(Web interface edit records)
──────────
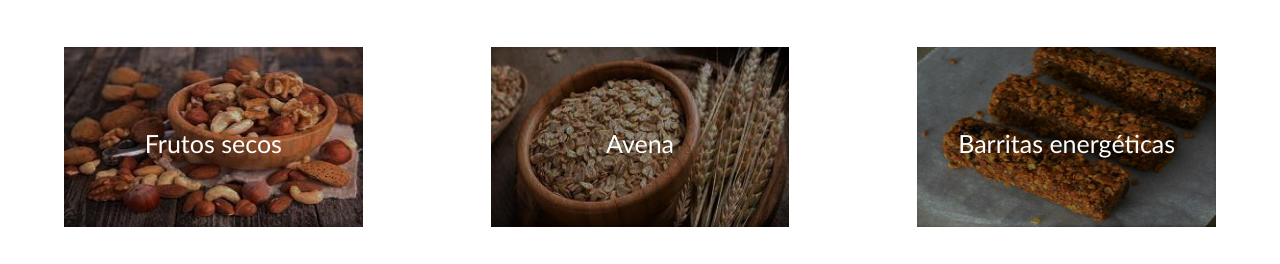
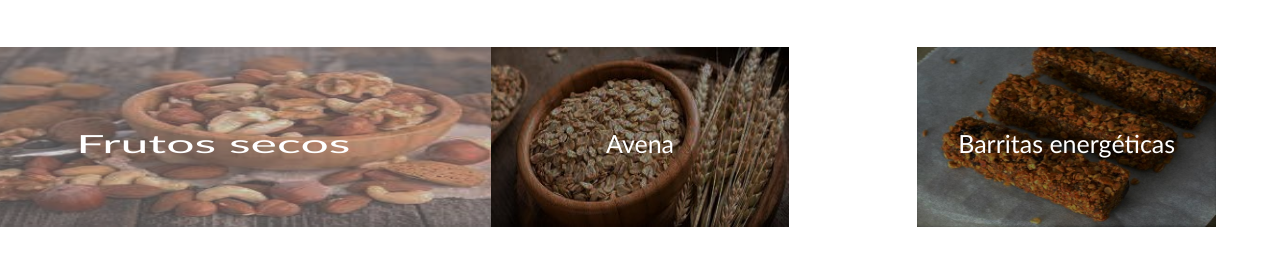
Before and after one commit to luchofus/ValleVerde-Fustinoni, a plain HTML site: page index.html in a window 1280 px wide. In both pictures the pointer is over the element "Frutos secos". Shown: the part 496-760 px from the top of the page. Drawn offline with Linux system fonts and the light colour scheme.

Commit message:
Agregué animación

```diff
--- a/style.css
+++ b/style.css
@@ -170,6 +170,12 @@ body{
     text-align: center;
     display: flex;
     justify-content: center;
+    transition: 1s;
+}
+.border:hover{
+    background: gray;
+    opacity: .7;
+    transform: scale(2,1);
 }
 .img-text{
     position: absolute;
```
──────────
Work instructions –
Could you copy all of the entries above exactly, without the pictures?

Output below –
Before and after one commit to luchofus/ValleVerde-Fustinoni, a plain HTML site: page index.html in a window 1280 px wide. In both pictures the pointer is over the element "Frutos secos". Shown: the part 496-760 px from the top of the page. Drawn offline with Linux system fonts and the light colour scheme.

Commit message:
Agregué animación

```diff
--- a/style.css
+++ b/style.css
@@ -170,6 +170,12 @@ body{
     text-align: center;
     display: flex;
     justify-content: center;
+    transition: 1s;
+}
+.border:hover{
+    background: gray;
+    opacity: .7;
+    transform: scale(2,1);
 }
 .img-text{
     position: absolute;
```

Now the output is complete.